Records to process —
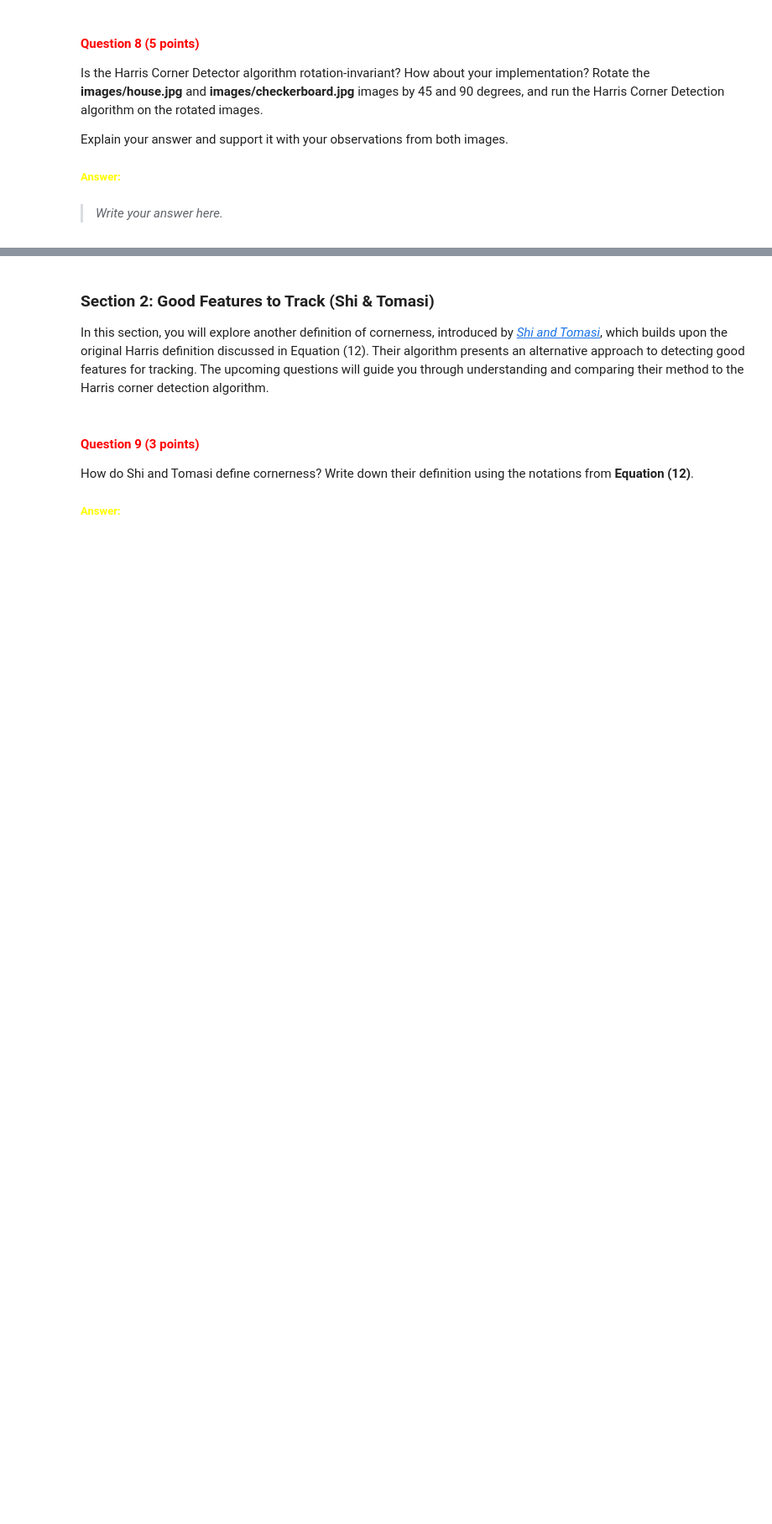
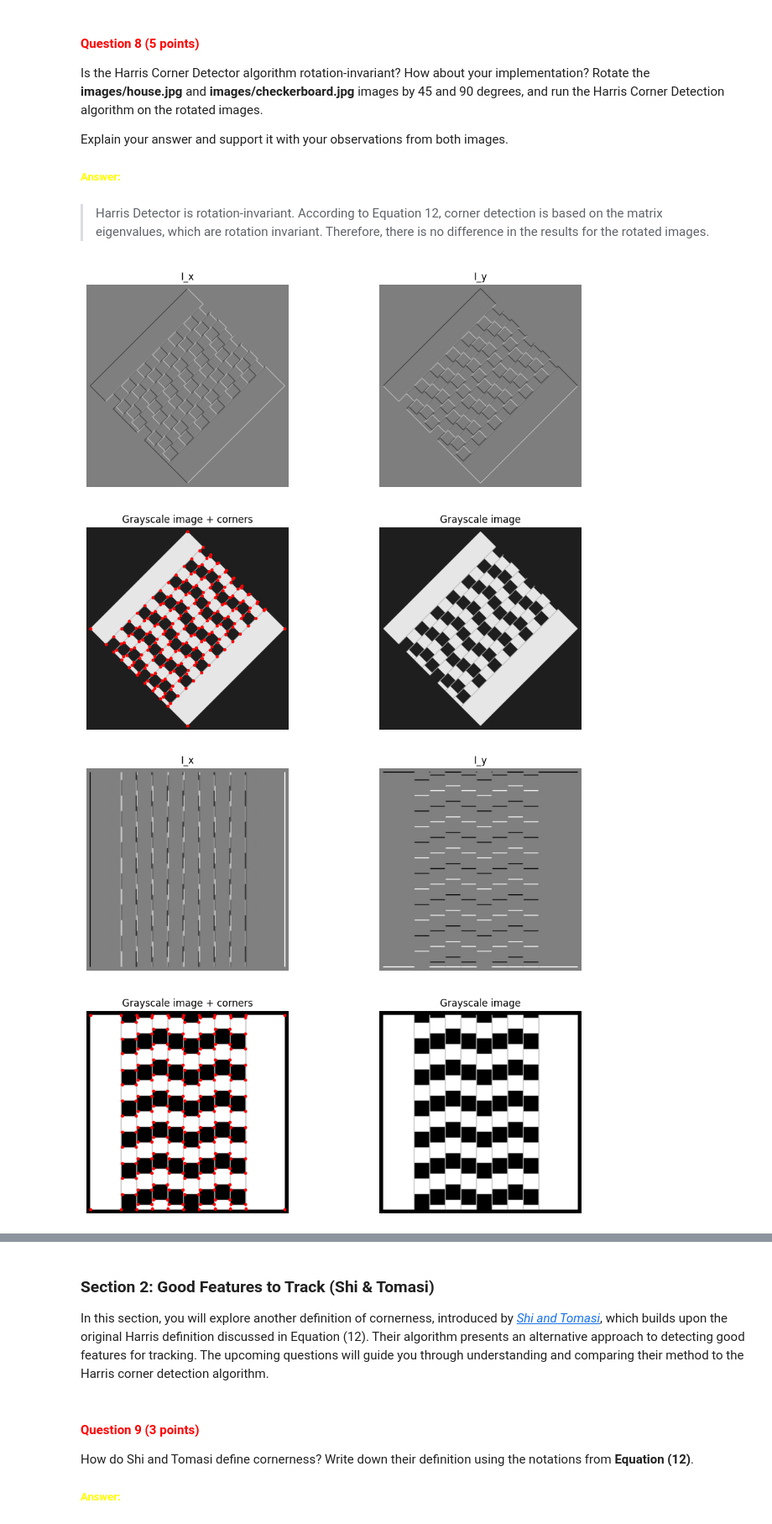
Before and after one commit to CV1Group28/cv1-lab-3, a Jupyter notebook: cv1-lab-3.ipynb, the cells around one changed output, grey strips where cells are left out. Shown at 84% size. Cells and saved outputs as stored; diff of their text form; code cells hidden in the pictures; blank space fills up the shorter version.

```diff
--- a/cv1-lab-3.ipynb
+++ b/cv1-lab-3.ipynb
@@ -376,5 +450,3 @@ Is the Harris Corner Detector algorithm rotation-invariant? How about your imple
 Explain your answer and support it with your observations from both images.
 
 ##### <font color='yellow'>Answer:</font>
-# %% [markdown]
-> *Write your answer here.*
@@ -382,0 +453,18 @@ Explain your answer and support it with your observations from both images.
+# %% [markdown]
+> Harris Detector is rotation-invariant. According to Equation 12, corner detection is based on the matrix eigenvalues, which are rotation invariant. Therefore, there is no difference in the results for the rotated images.
+# %%
+# YOUR CODE HERE
+
+from scipy import ndimage
+
+image = convert_image_to_grayscale("images/checkerboard.jpg")
+rotated = ndimage.rotate(image, 45, reshape=True)
+harris_response, rows, columns = harris_corner_detector(rotated, 1, 1e-3)
+plot_harris_corner_detection_results(rotated, rows, columns)
+
+rotated = ndimage.rotate(image, 90, reshape=True)
+harris_response, rows, columns = harris_corner_detector(rotated, 1, 1e-3)
+plot_harris_corner_detection_results(rotated, rows, columns)
+# %% [output]
+[figure, added]
+[figure, added]
```
Also changed, not shown: parts of 20 cells of this notebook.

Your task —
Although the records contain pictures, only the text should be copied, exactly as it stands.

Your solution —
Before and after one commit to CV1Group28/cv1-lab-3, a Jupyter notebook: cv1-lab-3.ipynb, the cells around one changed output, grey strips where cells are left out. Shown at 84% size. Cells and saved outputs as stored; diff of their text form; code cells hidden in the pictures; blank space fills up the shorter version.

```diff
--- a/cv1-lab-3.ipynb
+++ b/cv1-lab-3.ipynb
@@ -376,5 +450,3 @@ Is the Harris Corner Detector algorithm rotation-invariant? How about your imple
 Explain your answer and support it with your observations from both images.
 
 ##### <font color='yellow'>Answer:</font>
-# %% [markdown]
-> *Write your answer here.*
@@ -382,0 +453,18 @@ Explain your answer and support it with your observations from both images.
+# %% [markdown]
+> Harris Detector is rotation-invariant. According to Equation 12, corner detection is based on the matrix eigenvalues, which are rotation invariant. Therefore, there is no difference in the results for the rotated images.
+# %%
+# YOUR CODE HERE
+
+from scipy import ndimage
+
+image = convert_image_to_grayscale("images/checkerboard.jpg")
+rotated = ndimage.rotate(image, 45, reshape=True)
+harris_response, rows, columns = harris_corner_detector(rotated, 1, 1e-3)
+plot_harris_corner_detection_results(rotated, rows, columns)
+
+rotated = ndimage.rotate(image, 90, reshape=True)
+harris_response, rows, columns = harris_corner_detector(rotated, 1, 1e-3)
+plot_harris_corner_detection_results(rotated, rows, columns)
+# %% [output]
+[figure, added]
+[figure, added]
```
Also changed, not shown: parts of 20 cells of this notebook.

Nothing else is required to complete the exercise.